──────── SOURCE RECORDS ────────

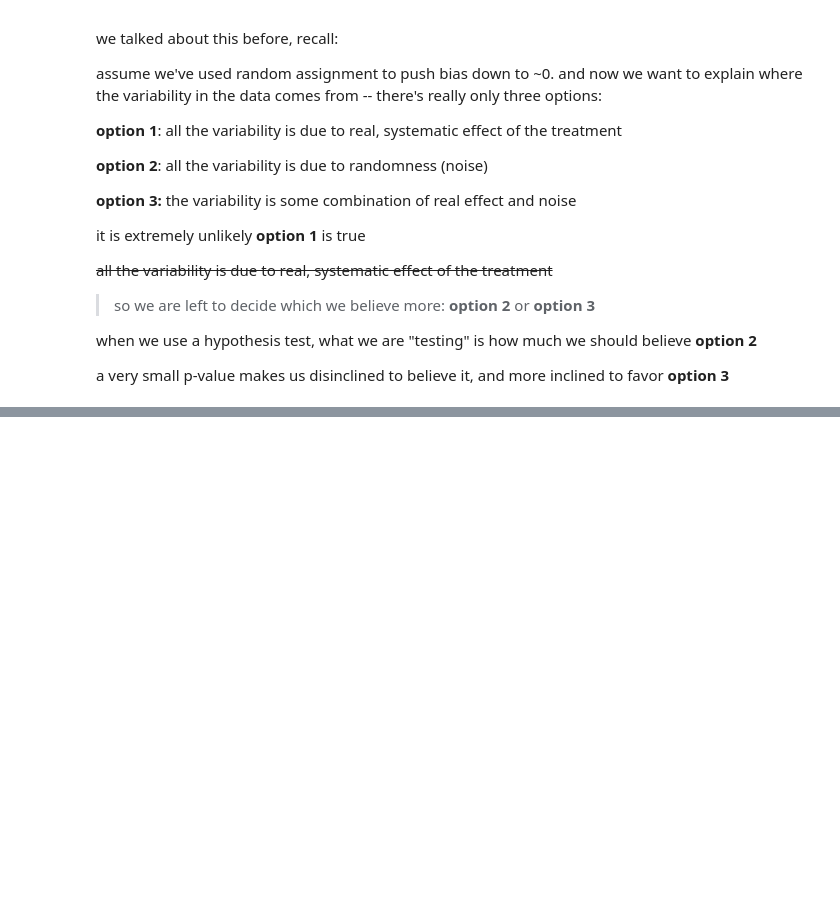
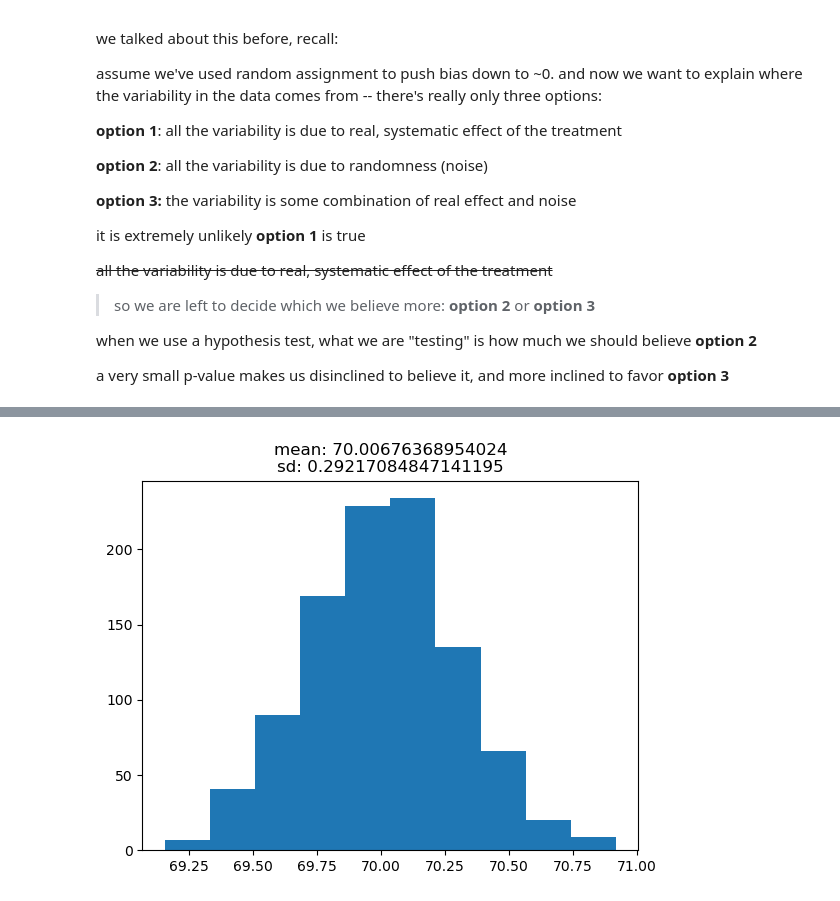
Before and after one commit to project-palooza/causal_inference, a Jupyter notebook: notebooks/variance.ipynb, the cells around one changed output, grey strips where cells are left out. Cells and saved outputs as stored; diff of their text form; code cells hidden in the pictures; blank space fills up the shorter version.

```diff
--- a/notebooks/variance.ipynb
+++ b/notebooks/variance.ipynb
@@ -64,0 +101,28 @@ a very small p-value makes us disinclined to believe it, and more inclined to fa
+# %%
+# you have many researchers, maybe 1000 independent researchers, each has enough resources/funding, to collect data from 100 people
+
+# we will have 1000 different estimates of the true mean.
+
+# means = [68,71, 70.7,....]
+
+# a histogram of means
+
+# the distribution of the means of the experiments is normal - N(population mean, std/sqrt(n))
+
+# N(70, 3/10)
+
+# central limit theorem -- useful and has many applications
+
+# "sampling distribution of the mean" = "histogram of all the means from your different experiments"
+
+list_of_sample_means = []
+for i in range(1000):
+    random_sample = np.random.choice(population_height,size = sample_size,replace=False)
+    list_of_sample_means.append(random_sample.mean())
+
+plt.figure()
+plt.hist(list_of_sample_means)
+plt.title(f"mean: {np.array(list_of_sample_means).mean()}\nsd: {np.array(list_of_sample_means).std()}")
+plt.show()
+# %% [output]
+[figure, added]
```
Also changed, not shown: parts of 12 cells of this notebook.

────────
──────── SOURCE RECORDS ────────

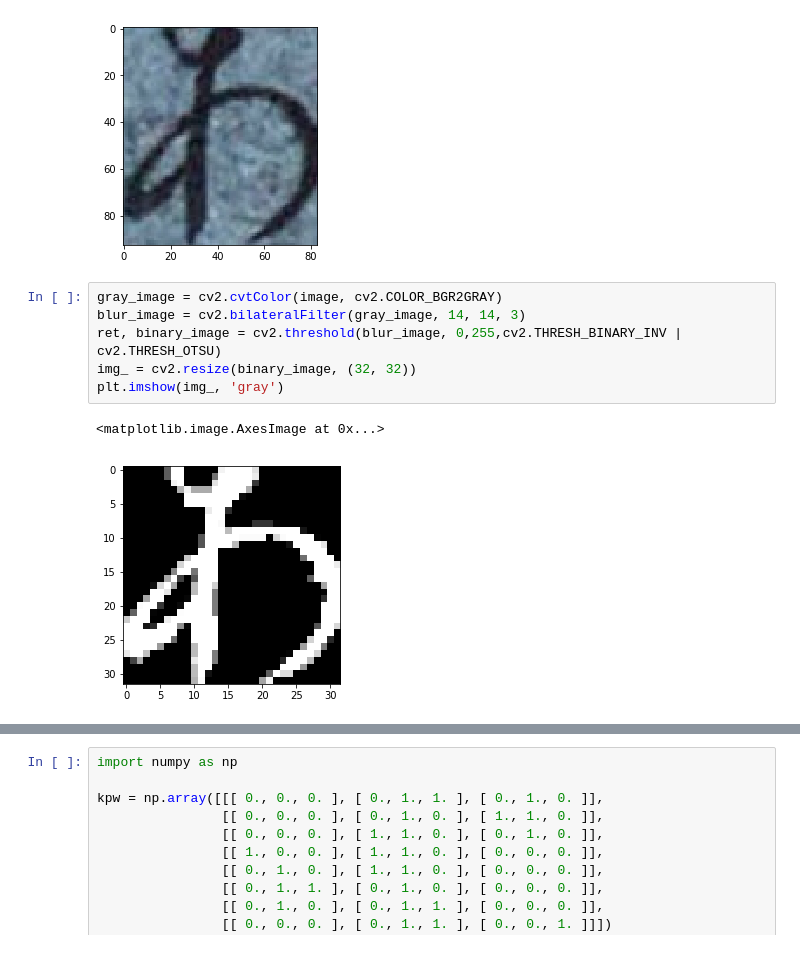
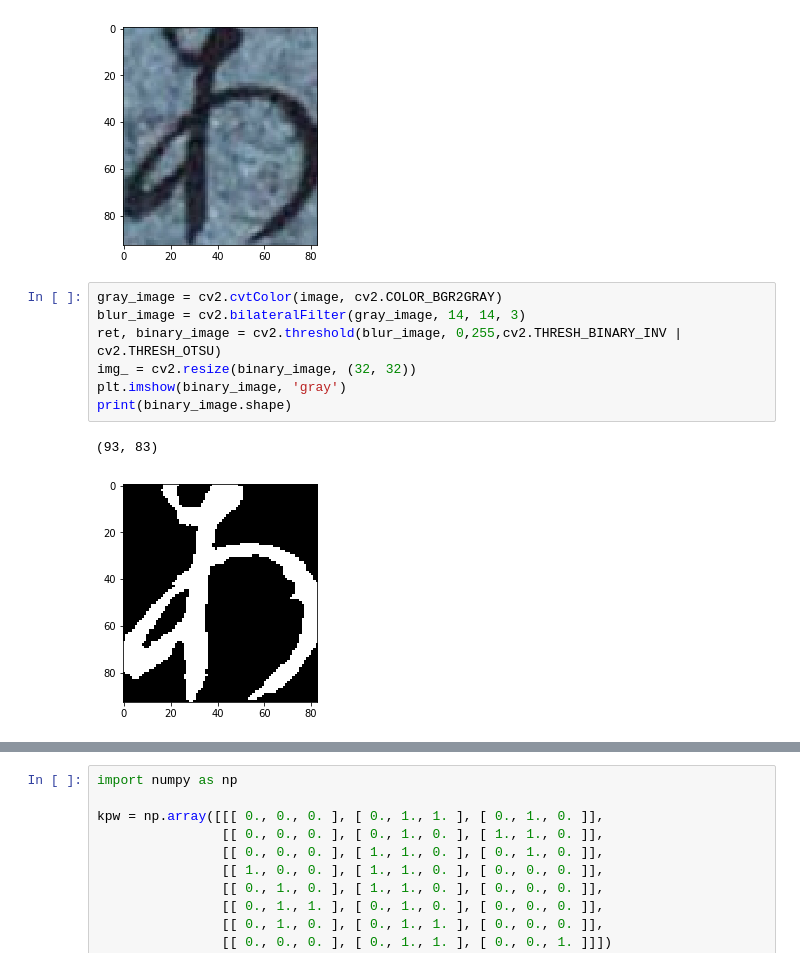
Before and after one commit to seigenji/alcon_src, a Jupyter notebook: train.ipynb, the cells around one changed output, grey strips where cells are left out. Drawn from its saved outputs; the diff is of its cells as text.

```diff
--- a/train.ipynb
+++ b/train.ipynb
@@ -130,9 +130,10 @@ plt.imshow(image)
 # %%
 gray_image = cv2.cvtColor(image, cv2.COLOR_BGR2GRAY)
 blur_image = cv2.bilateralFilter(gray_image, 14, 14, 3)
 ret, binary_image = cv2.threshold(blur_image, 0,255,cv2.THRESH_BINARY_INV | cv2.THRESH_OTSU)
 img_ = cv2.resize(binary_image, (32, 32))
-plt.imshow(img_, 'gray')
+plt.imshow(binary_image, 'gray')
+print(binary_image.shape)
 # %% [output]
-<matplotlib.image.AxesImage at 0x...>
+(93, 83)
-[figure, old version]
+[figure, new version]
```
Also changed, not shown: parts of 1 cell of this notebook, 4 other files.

────────
──────── SOURCE RECORDS ────────

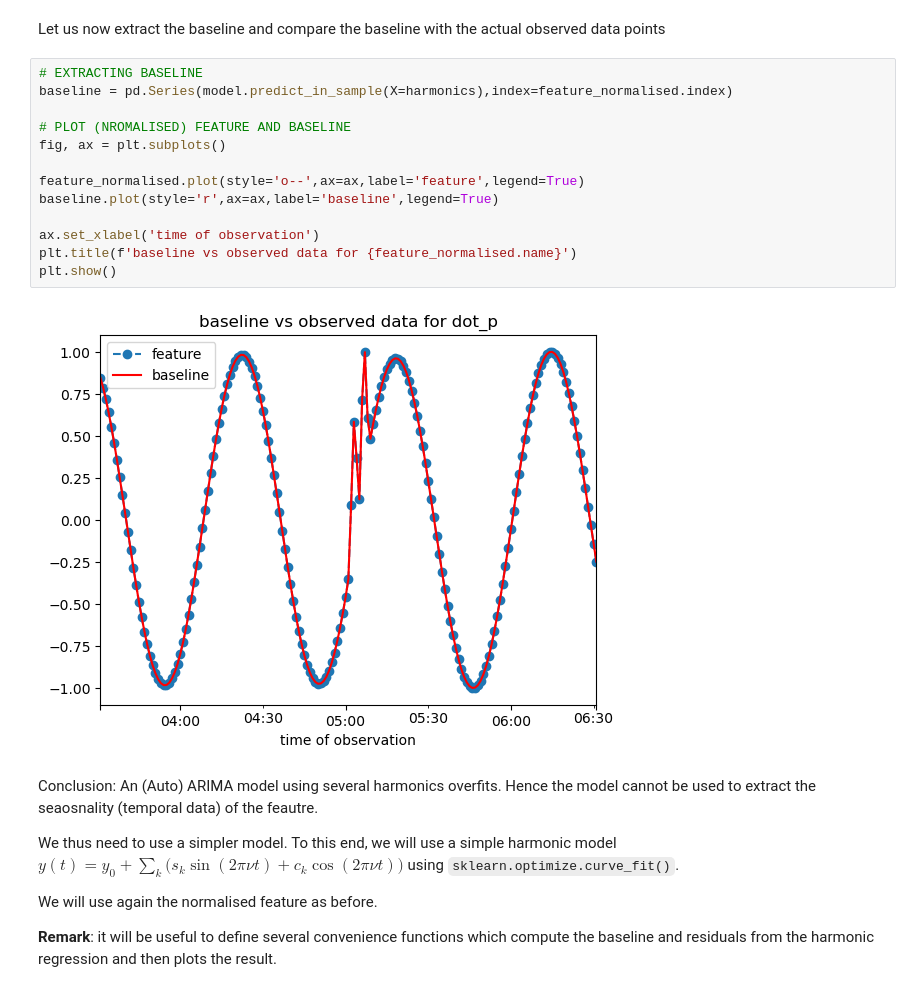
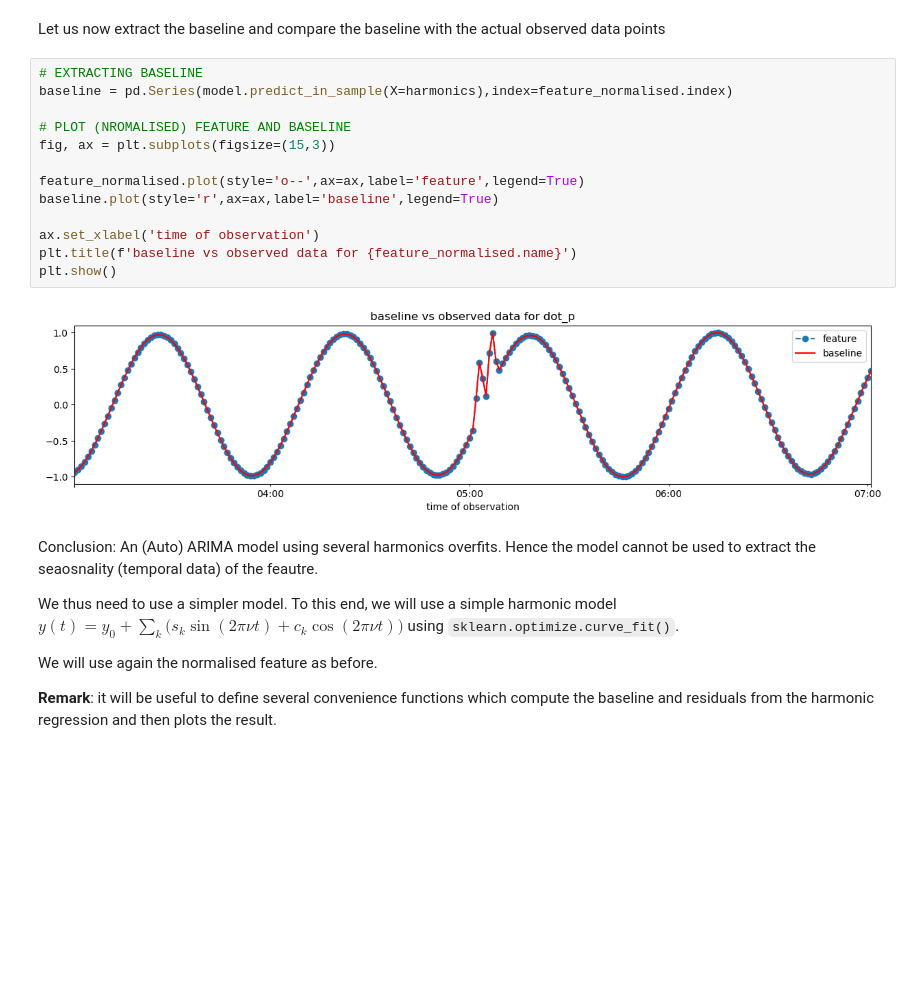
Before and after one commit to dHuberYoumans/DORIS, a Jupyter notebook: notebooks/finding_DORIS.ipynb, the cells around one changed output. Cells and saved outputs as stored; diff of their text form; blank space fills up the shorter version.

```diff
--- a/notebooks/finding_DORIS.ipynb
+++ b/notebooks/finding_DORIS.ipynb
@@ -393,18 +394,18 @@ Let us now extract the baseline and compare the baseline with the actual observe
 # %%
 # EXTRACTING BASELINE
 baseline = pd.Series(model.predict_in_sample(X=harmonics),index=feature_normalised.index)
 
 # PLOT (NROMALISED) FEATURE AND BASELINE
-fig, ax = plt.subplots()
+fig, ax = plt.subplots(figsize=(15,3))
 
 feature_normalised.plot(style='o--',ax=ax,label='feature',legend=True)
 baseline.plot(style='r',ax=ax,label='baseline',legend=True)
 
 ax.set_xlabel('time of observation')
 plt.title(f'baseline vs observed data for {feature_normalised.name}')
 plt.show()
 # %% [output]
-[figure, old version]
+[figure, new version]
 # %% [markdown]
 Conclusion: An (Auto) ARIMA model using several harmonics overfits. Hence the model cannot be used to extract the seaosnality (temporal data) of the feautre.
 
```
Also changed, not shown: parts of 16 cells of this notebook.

────────

§ INSTRUCTIONS TO FOLLOW:
Which lines above include "ipynb"? Show each of them by copying it.

§ OUTPUT FOR THIS EXERCISE:
Before and after one commit to project-palooza/causal_inference, a Jupyter notebook: notebooks/variance.ipynb, the cells around one changed output, grey strips where cells are left out. Cells and saved outputs as stored; diff of their text form; code cells hidden in the pictures; blank space fills up the shorter version.
--- a/notebooks/variance.ipynb
+++ b/notebooks/variance.ipynb
Before and after one commit to seigenji/alcon_src, a Jupyter notebook: train.ipynb, the cells around one changed output, grey strips where cells are left out. Drawn from its saved outputs; the diff is of its cells as text.
--- a/train.ipynb
+++ b/train.ipynb
Before and after one commit to dHuberYoumans/DORIS, a Jupyter notebook: notebooks/finding_DORIS.ipynb, the cells around one changed output. Cells and saved outputs as stored; diff of their text form; blank space fills up the shorter version.
--- a/notebooks/finding_DORIS.ipynb
+++ b/notebooks/finding_DORIS.ipynb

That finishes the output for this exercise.